I later read in Barbara Frale's 2012 book, "The Templars and the Shroud of Christ," that "Whoever raised the lid [of such an earthenware jar] would not have seen anything but a featureless mass of cloth, too tightly turned in on itself to show even the abundant marks of blood":

"Rather, it was a container designed for other purposes, where the Shroud was perhaps only provisionally housed. The shape of the object is exactly like that of the terra-cotta amphoras found in Qumran, which held the 800 or more manuscripts of the Essene library. In effect, amphoras were very versatile containers in which anything could and would be stored, from oil to grain to books. At the very bottom of that container there must have been some water, a small amount but enough to dampen the lower part of the cloth. This reconstruction seems to open a new and promising path of research. No doubt that kind of earthenware container was a highly commonplace object, made all over the Middle East and certainly not only in Qumran, but the community that lived in isolation on the Dead Sea shore had several features that might have made it a safe refuge for the earliest Christians, persecuted by the Jerusalem authorities almost from the time of Jesus's death. At any rate, if Salcito and Guerreschi's reconstruction is correct, it argues for a phase in the Shroud's history in which this object was not exhibited to the veneration of the faithful, but, on the contrary, hidden: Whoever raised the lid would not have seen anything but a featureless mass of cloth, too tightly turned in on itself to show even the abundant marks of blood.
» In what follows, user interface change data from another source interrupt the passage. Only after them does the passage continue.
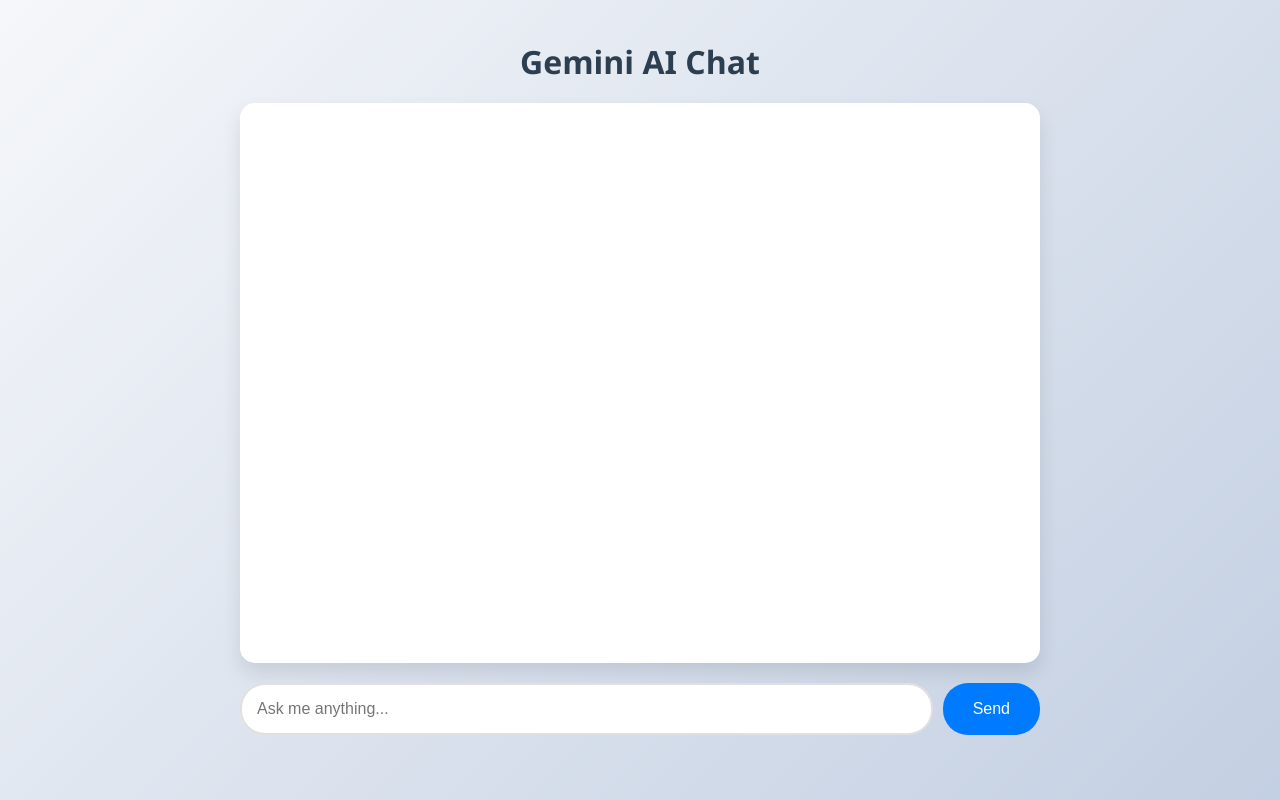
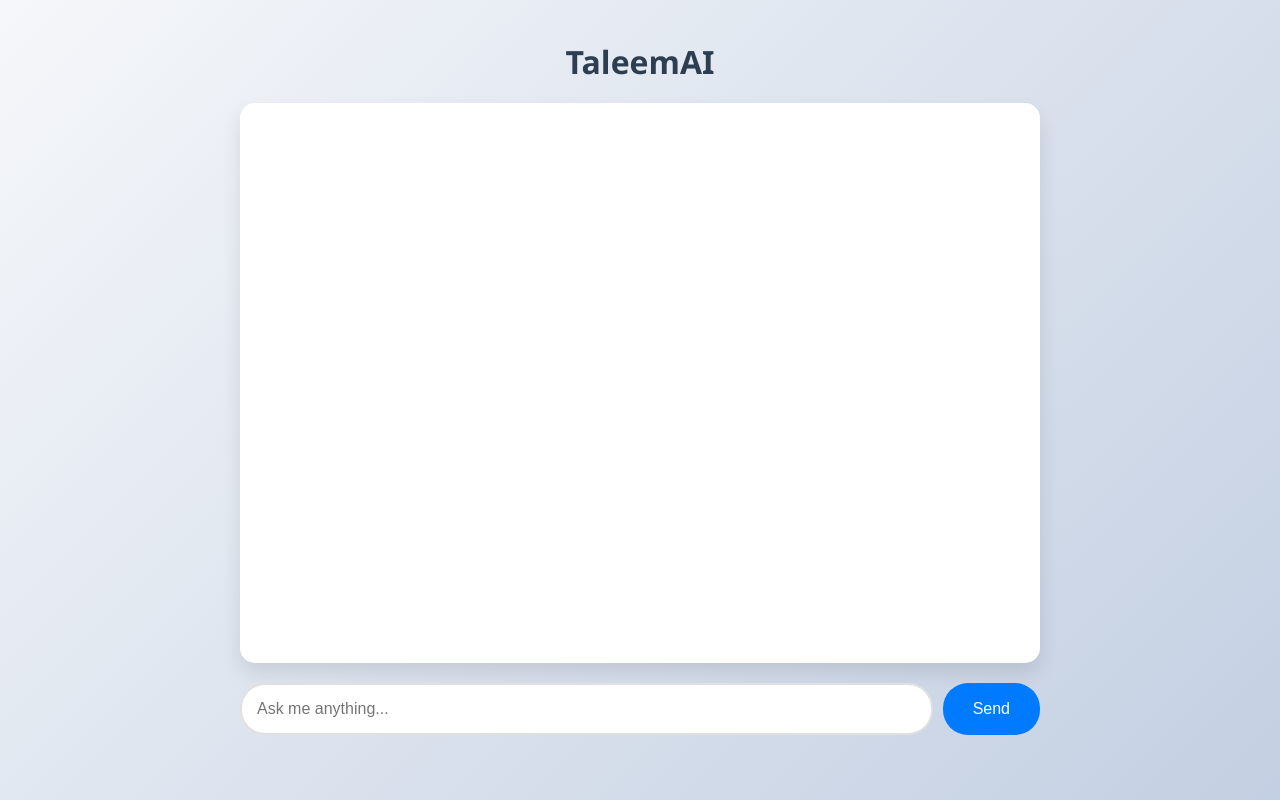
Before and after one commit to Abdullahb11/chatbot, a website built with Vite: page index.html in a window 1280 px wide. Built offline with nearby package versions, Linux system fonts and the light colour scheme; no server answers.

Commit message:
Update index.html

```diff
--- a/index.html
+++ b/index.html
@@ -3,7 +3,7 @@
 <head>
   <meta charset="UTF-8">
   <meta name="viewport" content="width=device-width, initial-scale=1.0">
-  <title>Gemini AI Chat</title>
+  <title>TaleemAI</title>
   <style>
     * {
       margin: 0;
@@ -148,7 +148,7 @@
   </style>
 </head>
 <body>
-  <h2>Gemini AI Chat</h2>
+  <h2>TaleemAI</h2>
   <div id="chat-box"></div>
   <div id="input-area">
     <input type="text" id="user-input" placeholder="Ask me anything...">
```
As is known, Jewish tradition held blood in horror and saw it as necessary to destroy anything that had come into contact with corpses, being in the highest degree impure and able to pollute people, things, and places." (Frale, B., 2012, "The Templars and the Shroud of Christ," Skyhorse Publishing: New York NY, p.171)

I then realised that I had missed your point, thinking only of the water, not the fact that this would indeed suggest that the Shroud was stored folded tightly in an earthenware jar at a time when "it was in peril," namely in the early first century when the tiny Christian church was being persecuted by its far more numerous enemies, the Jews (Acts 8:1-3; 11:19; 12:1-3)."

I have posted this correction under the "Comments" section of my April 2018, Shroud of Turin News.

Stephen E. Jones